Categories
Exhibitions

Astrology at the Adler

The Adler Planetarium has posted a nice little slideshow on astrology: “Written in the Stars..” Each slide offers a bit of text and an image from something in the Alder’s collection — books, prints, and instruments. Unsurprisingly, one of my favorite is the slide of the astrolabe, a lovely instrument from Al-Andalus: Also amazing is the […]

Categories
Press and Pop Culture

“Science Vs” — Celebrating Ignorance?

The podcast “Science Vs” promises to take “on fads, trends, and the opinionated mob to find out what’s fact, what’s not, and what’s somewhere in between.” It covers a range of predictable, conspiracy tinged and fad issues and pressing issues, e.g., episodes on ancient aliens,[1] snake oils and essential oils, and bigfoot, intermingle with episodes […]

Categories
Academia Press and Pop Culture

Astrology Handwringing (again)

The BBC has joined the growing number of articles that try to explain away rational and intellectual interest in astrology: “The Anxieties and Apps Fuelling the Astrology Boom.” In this case, the author does a better job distinguishing astrology from the dross we see in newspapers.[1] But the basic assumption that animates this article is, […]

Categories
Academia Speaking

Ad Astra Podcast

For scholars working on the history of astrology, The Astra Project is the wonderful resource and community of experts. The two people who seem to be the most public faces of the project are Helena Avelar and Luís Campos Ribeiro. The project also hosts the ad Astra podcast, which interviews scholars working on a wide […]

Categories
Press and Pop Culture

Why Fear Astrology?

A recent “The Morning” Newsletter from the NY Times suggested seven podcasts about science for those “trying to learn more about the wonders of science.” Among other pressing wonders of science, these podcasts will let us know “whether there’s any scientific basis to astrology.” Why is the press, science popularizers, and many scholars, whether scientists […]

Categories
Research

Monks Using Astronomical Instruments

The manuscript Ambrosiana H 57 sup. includes two texts on the astrolabe, Philoponus’s as well as an anonymous one from perhaps the late 13th century (though this copy is dated 14th century). Along with these texts are a couple Ptolemaic works and Theon of Alexandria’s “Commentarium paruum in Ptolemaei canones.” The manuscript itself is lovely […]

Categories
Research

Byzantine Tables of Planetary Hours

The tradition of planetary hours established a ruling planet for each hour of each day. The first hour of the day was ruled by the planet that also gave the day its name, e.g., the sun ruled the first hour of Sunday. Each subsequent hour was ruled by the next planet in the series: Saturn, […]

Categories
Research

Missing Archives

Not a day goes by that I don’t miss being able to work in the archives.

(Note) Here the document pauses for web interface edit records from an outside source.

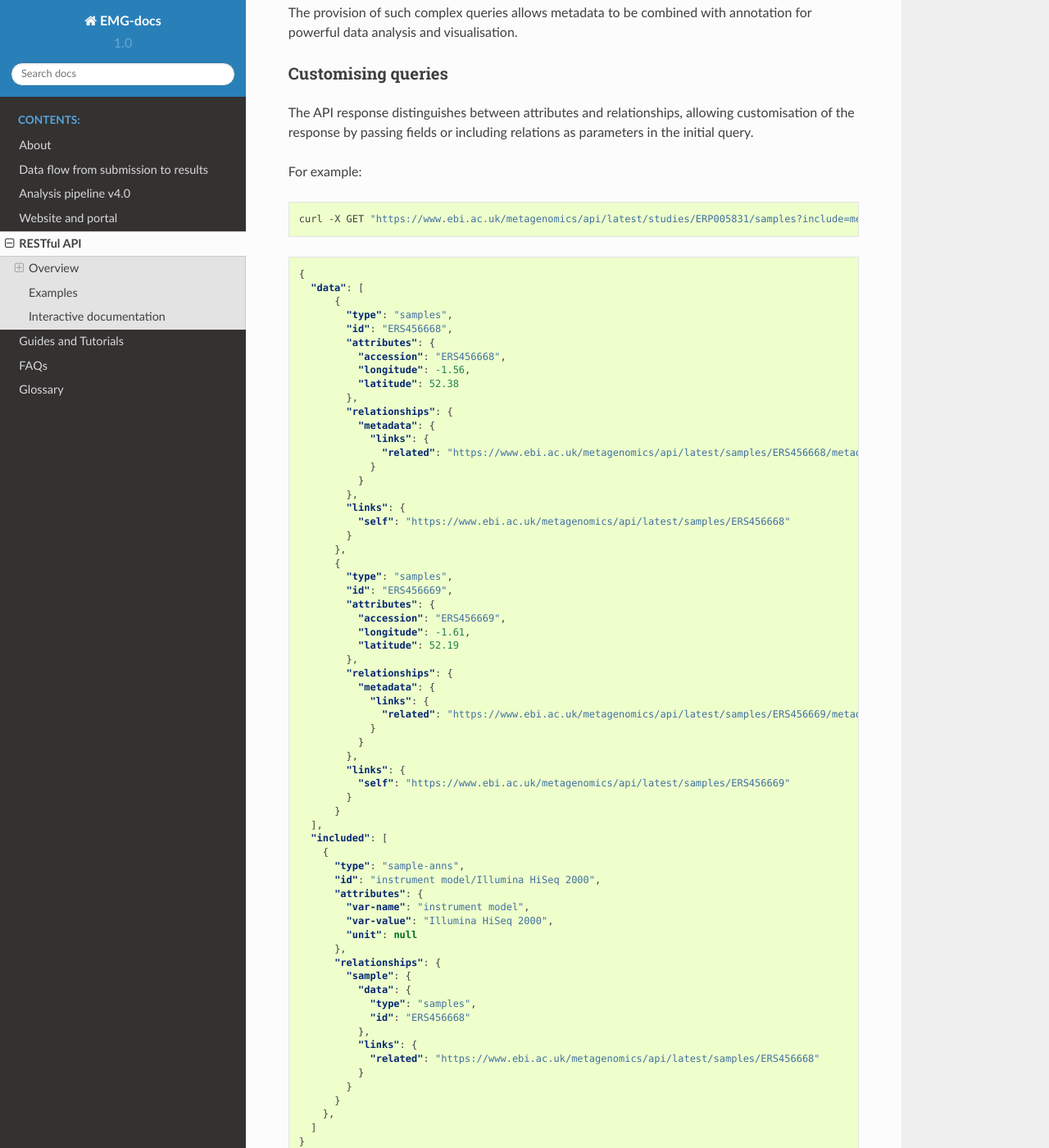
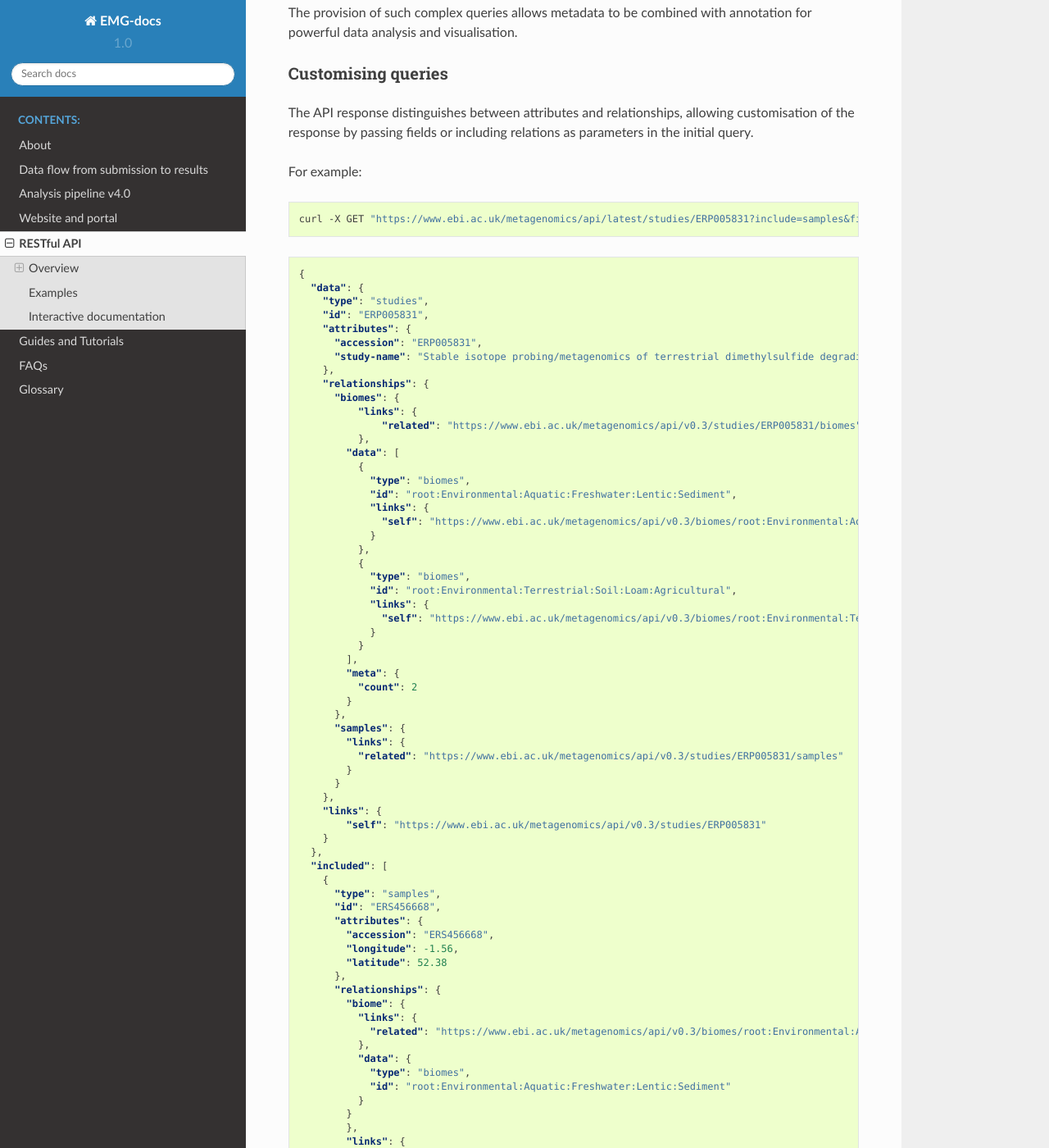
Before and after one commit to EBI-Metagenomics/EMG-docs, a Sphinx documentation site: the page built from docs/api.rst, in a window 1280 px wide and 1400 px high, scrolled down 3416 px. Shown: the whole window at 82% size. Built offline with Sphinx 7.4.7 and the Read the Docs theme 2.0.0, drawn with Linux system fonts in a browser that asks for light colours; some of the changed text lies outside the part shown.

Commit message:
update examples

```diff
--- a/docs/api.rst
+++ b/docs/api.rst
@@ -214,7 +214,7 @@ relations as parameters in the initial query.
 
 For example::
 
-    curl -X GET "https://www.ebi.ac.uk/metagenomics/api/latest/studies/ERP005831/samples?include=metadata&fields[samples]=accession,longitude,latitude,metadata"
+    curl -X GET "https://www.ebi.ac.uk/metagenomics/api/latest/studies/ERP005831?include=samples&fields[studies]=accession,study_name,biomes,samples&fields[samples]=accession,longitude,latitude,biome"
 
 
 .. highlight:: json
@@ -222,24 +222,70 @@ For example::
 ::
 
   {
-    "data": [
-        {
-          "type": "samples",
-          "id": "ERS456668",
-          "attributes": {
-            "accession": "ERS456668",
-            "longitude": -1.56,
-            "latitude": 52.38
-          },
-          "relationships": {
-            "metadata": {
+    "data": {
+      "type": "studies",
+      "id": "ERP005831",
+      "attributes": {
+        "accession": "ERP005831",
+        "study-name": "Stable isotope probing/metagenomics of terrestrial dimethylsulfide degrading microorganisms"
+      },
+      "relationships": {
+        "biomes": {
+            "links": {
+                "related": "https://www.ebi.ac.uk/metagenomics/api/v0.3/studies/ERP005831/biomes"
+            },
+          "data": [
+            {
+              "type": "biomes",
+              "id": "root:Environmental:Aquatic:Freshwater:Lentic:Sediment",
               "links": {
-                "related": "https://www.ebi.ac.uk/metagenomics/api/latest/samples/ERS456668/metadata"
+                "self": "https://www.ebi.ac.uk/metagenomics/api/v0.3/biomes/root:Environmental:Aquatic:Freshwater:Lentic:Sediment"
+              }
+            },
+            {
+              "type": "biomes",
+              "id": "root:Environmental:Terrestrial:Soil:Loam:Agricultural",
+              "links": {
+                "self": "https://www.ebi.ac.uk/metagenomics/api/v0.3/biomes/root:Environmental:Terrestrial:Soil:Loam:Agricultural"
               }
             }
+          ],
+          "meta": {
+            "count": 2
+          }
+        },
+        "samples": {
+          "links": {
+            "related": "https://www.ebi.ac.uk/metagenomics/api/v0.3/studies/ERP005831/samples"
+          }
+        }
+      },
+      "links": {
+          "self": "https://www.ebi.ac.uk/metagenomics/api/v0.3/studies/ERP005831"
+      }
+    },
+    "included": [
+      {
+        "type": "samples",
+        "id": "ERS456668",
+        "attributes": {
+          "accession": "ERS456668",
+          "longitude": -1.56,
+          "latitude": 52.38
+        },
+        "relationships": {
+          "biome": {
+            "links": {
+              "related": "https://www.ebi.ac.uk/metagenomics/api/v0.3/biomes/root:Environmental:Aquatic:Freshwater:Lentic:Sediment"
+            },
+            "data": {
+              "type": "biomes",
+              "id": "root:Environmental:Aquatic:Freshwater:Lentic:Sediment"
+            }
+          }
           },
           "links": {
-            "self": "https://www.ebi.ac.uk/metagenomics/api/latest/samples/ERS456668"
+            "self": "https://www.ebi.ac.uk/metagenomics/api/v0.3/samples/ERS456668"
           }
         },
         {
@@ -251,38 +297,20 @@ For example::
             "latitude": 52.19
           },
           "relationships": {
-            "metadata": {
+            "biome": {
               "links": {
-                "related": "https://www.ebi.ac.uk/metagenomics/api/latest/samples/ERS456669/metadata"
+                "related": "https://www.ebi.ac.uk/metagenomics/api/v0.3/biomes/root:Environmental:Terrestrial:Soil:Loam:Agricultural"
+              },
+              "data": {
+                "type": "biomes",
+                "id": "root:Environmental:Terrestrial:Soil:Loam:Agricultural"
               }
             }
           },
           "links": {
-            "self": "https://www.ebi.ac.uk/metagenomics/api/latest/samples/ERS456669"
+            "self": "https://www.ebi.ac.uk/metagenomics/api/v0.3/samples/ERS456669"
           }
         }
-    ],
-    "included": [
-      {
-        "type": "sample-anns",
-        "id": "instrument model/Illumina HiSeq 2000",
-        "attributes": {
-          "var-name": "instrument model",
-          "var-value": "Illumina HiSeq 2000",
-          "unit": null
-        },
-        "relationships": {
-          "sample": {
-            "data": {
-              "type": "samples",
-              "id": "ERS456668"
-            },
-            "links": {
-              "related": "https://www.ebi.ac.uk/metagenomics/api/latest/samples/ERS456668"
-            }
-          }
-        }
-      },
     ]
   }
 
```
Also changed, not shown: other parts of docs/api.rst (+4 -3 lines).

Travel restrictions that prevent me from going to and working in the archives I need for my research depresses me, to say the least. The fact that there is no end in sight compounds my feelings of loss.[1] There […]

Categories
History

Raphael’s Handbook of Divination

Raphael had a particular fondness for publishing little handbooks full of tables used for divination. In his Raphael’s Book of Fate: Whereby all Questions may be Answered Respecting the Present and Future he offered handful of different methods of divining the future, most of which used a standard playing deck, some reckoning, and some cross-referencing […]

Categories
History

Raphael’s Astro-Geomantic-Prophetic Practices

Robert Cross Smith, better known as Raphael, The Astrologer of the Nineteenth Century, was a rather prolific publisher. For a short time he published a journal with the autobiographical sounding title The Straggling Astrologer. After about six months of losing money, he ended that project. He followed it with a thick tome, The Astrologer of […]